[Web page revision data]
************

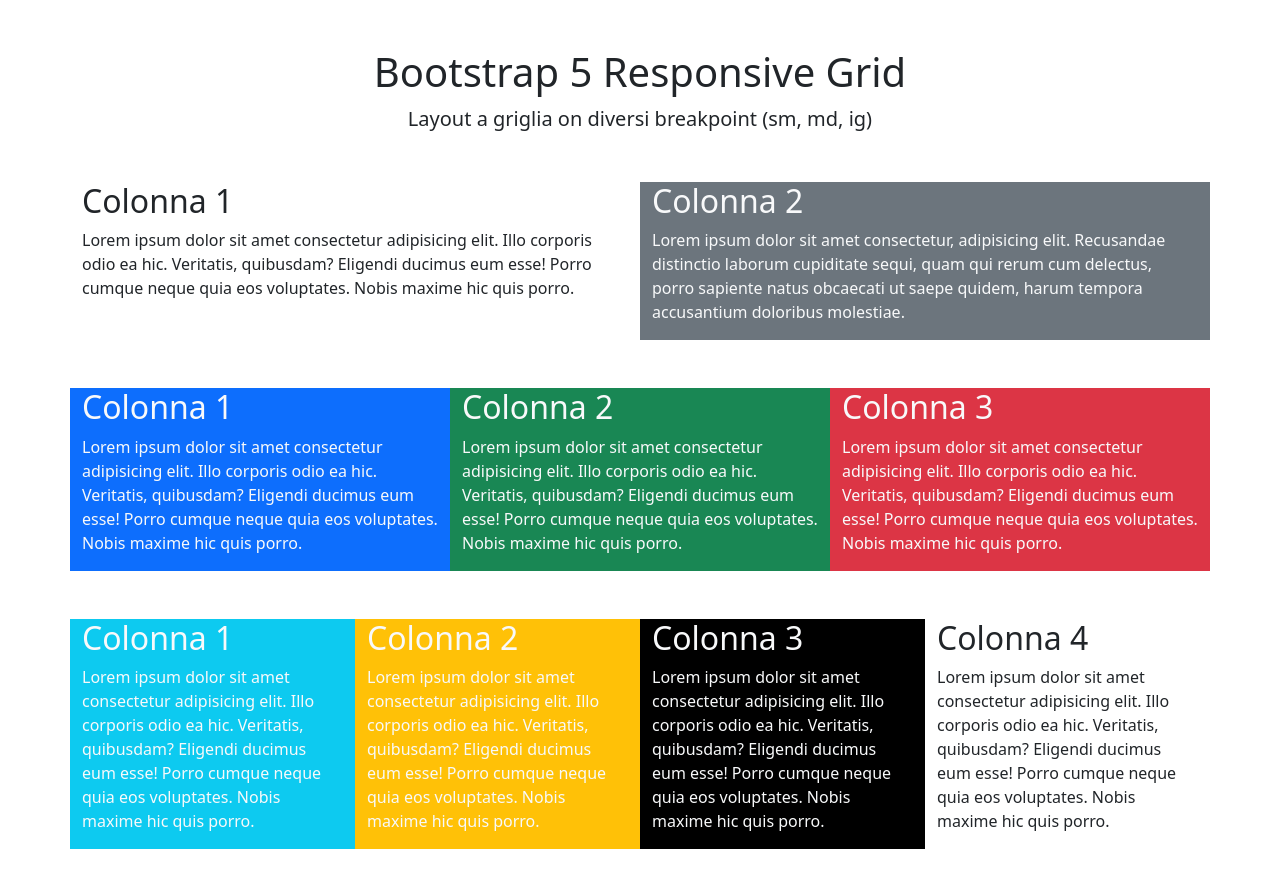
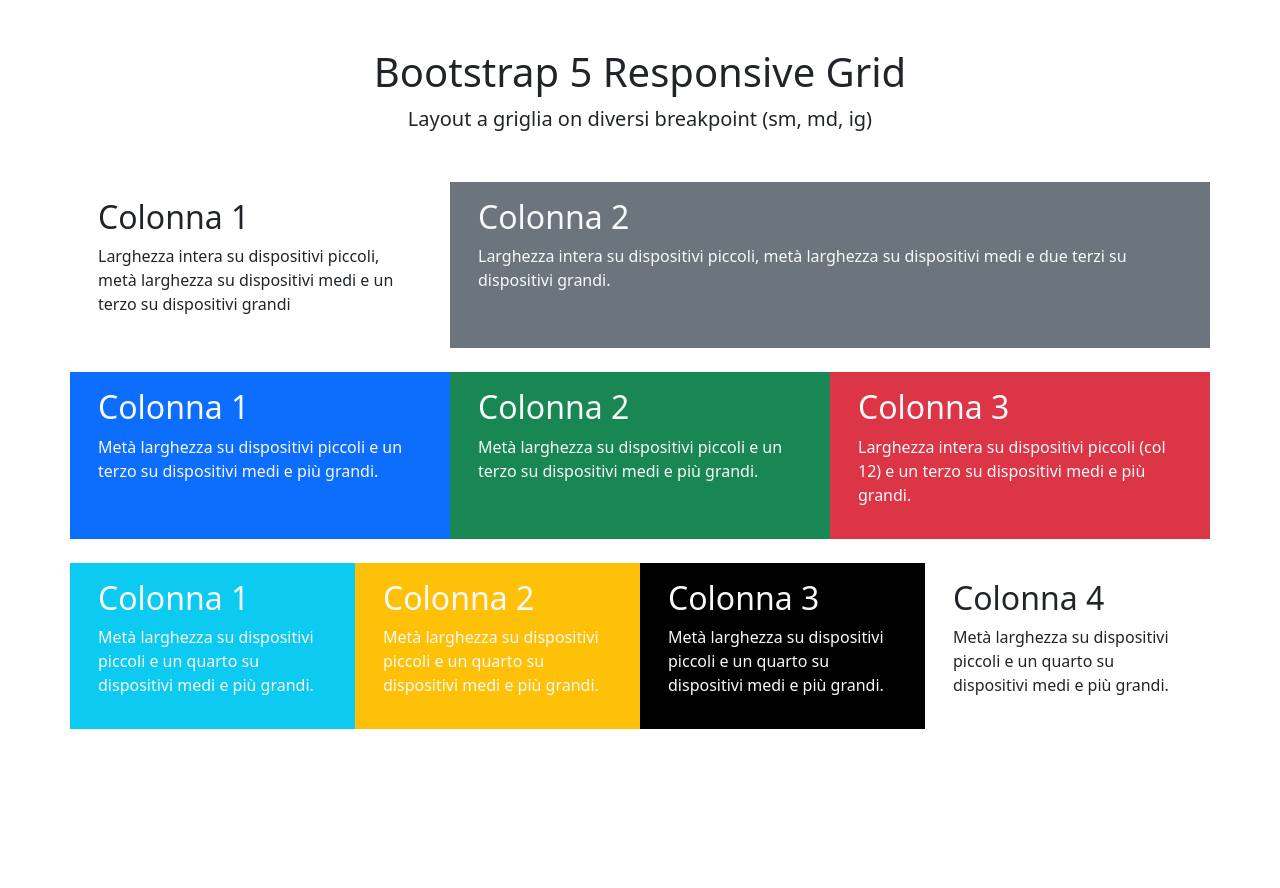
Before and after one commit to gabriele-ag/htmlcss-bootstrap-layout, a plain HTML site: page index.html in a window 1280 px wide. After the commit the page ends 800 px from the top, so only its background shows below. Drawn offline with nearby package versions, Linux system fonts and the light colour scheme.

Commit message:
feat: end project

```diff
--- a/index.html
+++ b/index.html
@@ -9,65 +9,96 @@
 <body>
     <div class="container">
         <section>
+
             <div class="my-5 text-center">
             <h1>Bootstrap 5 Responsive Grid</h1>
             <p class="fs-5">Layout a griglia on diversi breakpoint (sm, md, ig)</p>
             </div>
-            <div class="row my-5">
-                 <div class="col-sm-12 col-md-6">
-                    <h2>Colonna 1</h2>
-                    <p>Lorem ipsum dolor sit amet consectetur adipisicing elit. Illo corporis odio ea hic. Veritatis, quibusdam? Eligendi ducimus eum esse! Porro cumque neque quia eos voluptates. Nobis maxime hic quis porro.</p>
+
+            <div class="row my-4">
+                 <div class="col-sm-12 col-md-6 col-xl-4">
+                    <div class="p-3">
+                        <h2>Colonna 1</h2>
+                        <p>Larghezza intera su dispositivi piccoli, metà larghezza su dispositivi medi e un terzo su dispositivi grandi</p>
+                    </div>
                  </div>
-                <div class="col-sm-12 col-md-6 bg-secondary text-light">
-                     <h2>Colonna 2</h2>
-                     <p>Lorem ipsum dolor sit amet consectetur, adipisicing elit. Recusandae distinctio laborum cupiditate sequi, quam qui rerum cum delectus, porro sapiente natus obcaecati ut saepe quidem, harum tempora accusantium doloribus molestiae.</p>
+                <div class="col-sm-12 col-md-6 col-xl-8 bg-secondary text-light">
+                    <div class="p-3">
+                        <h2>Colonna 2</h2>
+                        <p>Larghezza intera su dispositivi piccoli, metà larghezza su dispositivi medi e due terzi su dispositivi grandi.</p>
+                    </div>
                  </div>
              </div>
+
         </section>
 
         <section>
+
             <div class="row">
+
                 <div class="col-sm-6 col-md-4 bg-primary text-light">
-                    <h2>Colonna 1</h2>
-                        <p>Lorem ipsum dolor sit amet consectetur adipisicing elit. Illo corporis odio ea hic. Veritatis, quibusdam? Eligendi ducimus eum esse! Porro cumque neque quia eos voluptates. Nobis maxime hic quis porro.
+                    <div class="p-3">
+                        <h2>Colonna 1</h2>
+                        <p>Metà larghezza su dispositivi piccoli e un terzo su dispositivi medi e più grandi.
                         </p>
+                    </div>
                 </div>
+
                 <div class="col-sm-6 col-md-4 bg-success text-light">
-                    <h2>Colonna 2</h2>
-                        <p>Lorem ipsum dolor sit amet consectetur adipisicing elit. Illo corporis odio ea hic. Veritatis, quibusdam? Eligendi ducimus eum esse! Porro cumque neque quia eos voluptates. Nobis maxime hic quis porro.
+                    <div class="p-3">
+                        <h2>Colonna 2</h2>
+                        <p>Metà larghezza su dispositivi piccoli e un terzo su dispositivi medi e più grandi.
                         </p>
+                    </div>
                 </div>
+
                 <div class="col-sm-12 col-md-4 bg-danger text-light">
-                    <h2>Colonna 3</h2>
-                        <p>Lorem ipsum dolor sit amet consectetur adipisicing elit. Illo corporis odio ea hic. Veritatis, quibusdam? Eligendi ducimus eum esse! Porro cumque neque quia eos voluptates. Nobis maxime hic quis porro.
+                    <div class="p-3">
+                        <h2>Colonna 3</h2>
+                        <p>Larghezza intera su dispositivi piccoli (col 12) e un terzo su dispositivi medi e più grandi.
                         </p>
+                    </div>
                 </div>
+
             </div>
+
         </section>
 
         <section>
-            <div class="row my-5">
-                <div class="col-sm-6 col-md-3 bg-info text-light">
-                    <h2>Colonna 1</h2>
-                        <p>Lorem ipsum dolor sit amet consectetur adipisicing elit. Illo corporis odio ea hic. Veritatis, quibusdam? Eligendi ducimus eum esse! Porro cumque neque quia eos voluptates. Nobis maxime hic quis porro.
+
+            <div class="row my-4">
+
+                <div class="col-sm-6 col-md-3 col-xl bg-info text-light">
+                    <div class="p-3">
+                        <h2>Colonna 1</h2>
+                        <p>Metà larghezza su dispositivi piccoli e un quarto su dispositivi medi e più grandi.
                         </p>
+                    </div>
                 </div>
                 <div class="col-sm-6 col-md-3 bg-warning text-light">
-                    <h2>Colonna 2</h2>
-                        <p>Lorem ipsum dolor sit amet consectetur adipisicing elit. Illo corporis odio ea hic. Veritatis, quibusdam? Eligendi ducimus eum esse! Porro cumque neque quia eos voluptates. Nobis maxime hic quis porro.
+                    <div class="p-3">
+                        <h2>Colonna 2</h2>
+                        <p>Metà larghezza su dispositivi piccoli e un quarto su dispositivi medi e più grandi.
                         </p>
+                    </div>
                 </div>
                 <div class="col-sm-6 col-md-3 bg-black text-light">
-                    <h2>Colonna 3</h2>
-                        <p>Lorem ipsum dolor sit amet consectetur adipisicing elit. Illo corporis odio ea hic. Veritatis, quibusdam? Eligendi ducimus eum esse! Porro cumque neque quia eos voluptates. Nobis maxime hic quis porro.
+                    <div class="p-3">
+                        <h2>Colonna 3</h2>
+                        <p>Metà larghezza su dispositivi piccoli e un quarto su dispositivi medi e più grandi.
                         </p>
+                    </div>
                 </div>
                 <div class="col-sm-6 col-md-3">
-                    <h2>Colonna 4</h2>
-                        <p>Lorem ipsum dolor sit amet consectetur adipisicing elit. Illo corporis odio ea hic. Veritatis, quibusdam? Eligendi ducimus eum esse! Porro cumque neque quia eos voluptates. Nobis maxime hic quis porro.
+                    <div class="p-3">
+                        <h2>Colonna 4</h2>
+                        <p>Metà larghezza su dispositivi piccoli e un quarto su dispositivi medi e più grandi.
                         </p>
+                    </div>
                 </div>
+
         </section>
+
     </div>
 
 </body>
```
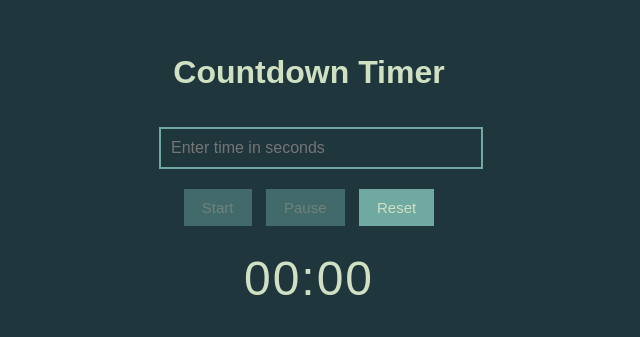
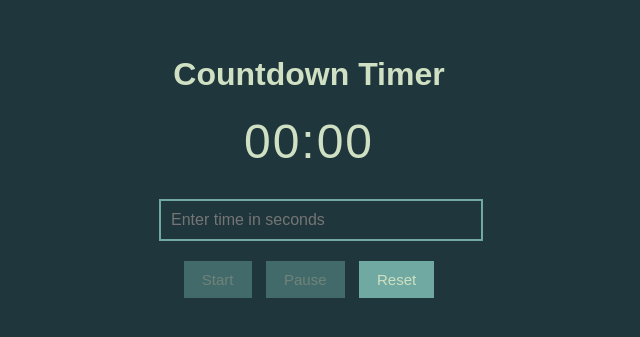
Before and after one commit to sovmya/countdown-timer, a plain HTML site: page index.html in a window 1280 px wide. Shown: the part 231-568 px from the top of the page, without its empty margins (331-971 px from the left). Drawn offline with Linux system fonts and the light colour scheme.

Commit message:
positioning update

```diff
--- a/index.html
+++ b/index.html
@@ -12,6 +12,8 @@
     <div class="container">
         <h1>Countdown Timer</h1>
 
+        <div id="display">00:00</div>
+
         <input type="number" id="timeInput" placeholder="Enter time in seconds">
 
         <div class="buttons">
@@ -20,8 +22,6 @@
             <button id="resetBtn">Reset</button>
         </div>
 
-        <div id="display">00:00</div>
-
         <audio id="alarmSound" src="alarm.mp3" preload="auto"></audio>
     </div>
 
--- a/style.css
+++ b/style.css
@@ -18,6 +18,12 @@ body {
 .container {
     text-align: center;
     width: 300px;
+}
+
+#display {
+    margin-bottom: 15px; /* instead of margin-top */
+    font-size: 48px;
+    letter-spacing: 2px;
 }
 
 input {
```
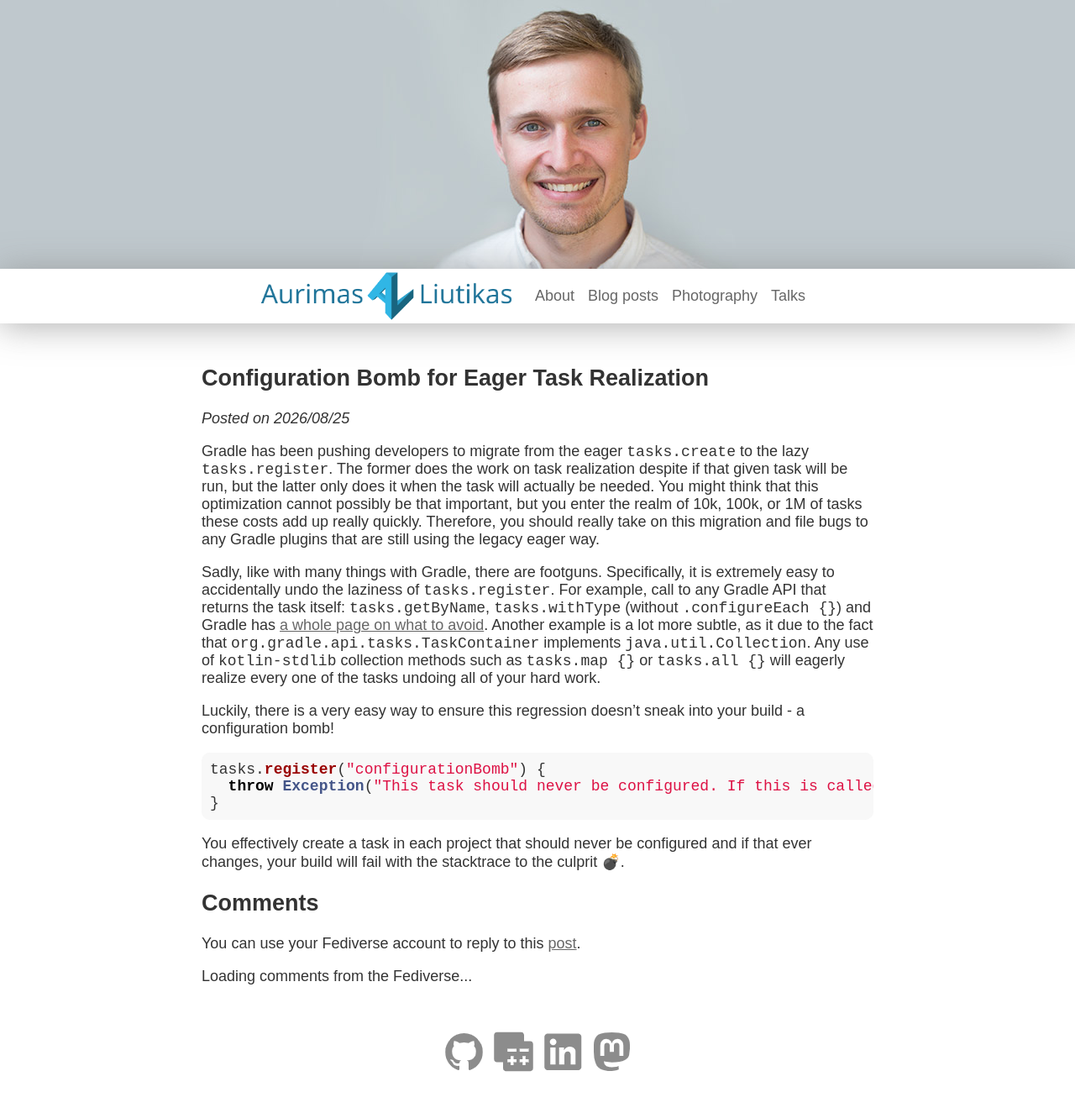
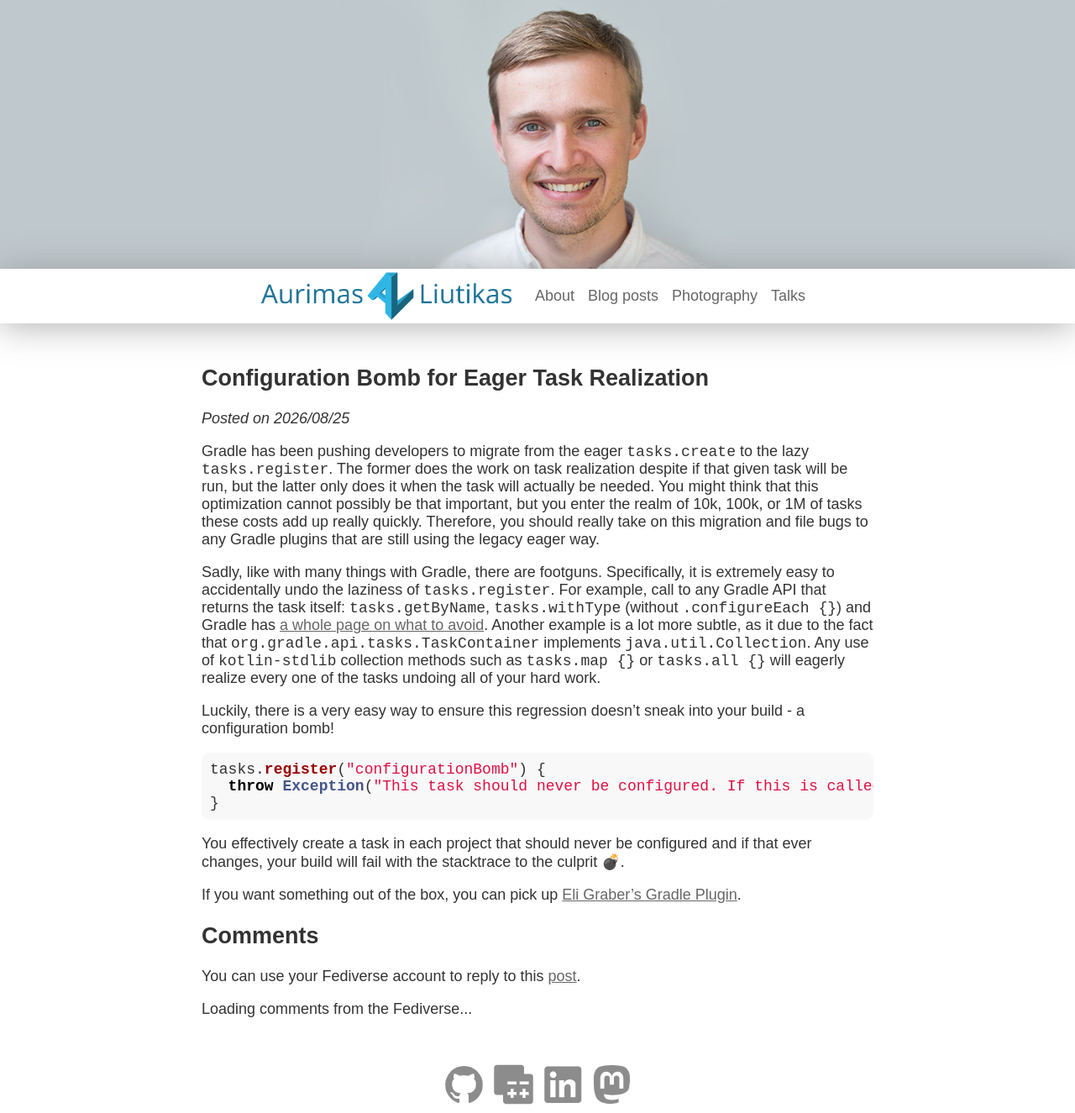
Before and after one commit to liutikas/liutikas.github.io, a Jekyll site: the page built from _posts/2026-08-25-Configuration-Bomb.md, in a window 1280 px wide. Shown: the whole page at 84% size. Built offline with Jekyll 4.4.1, drawn with Linux system fonts in a browser that asks for light colours; before the commit the page ends 1286 px from its top, so only the background shows below that.

Commit message:
Add plugin link for configuration bomb

```diff
--- a/_posts/2026-08-25-Configuration-Bomb.md
+++ b/_posts/2026-08-25-Configuration-Bomb.md
@@ -28,3 +28,5 @@ tasks.register("configurationBomb") {
 
 You effectively create a task in each project that should never be configured and if that ever changes, your build will
 fail with the stacktrace to the culprit 💣.
+
+If you want something out of the box, you can pick up [Eli Graber's Gradle Plugin](https://github.com/eygraber/gradle-config-bomb-plugin).
```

************

* What is needed
Identify the lines above with the word "project". Copy them.

* Solved exercise
feat: end project
 You effectively create a task in each project that should never be configured and if that ever changes, your build will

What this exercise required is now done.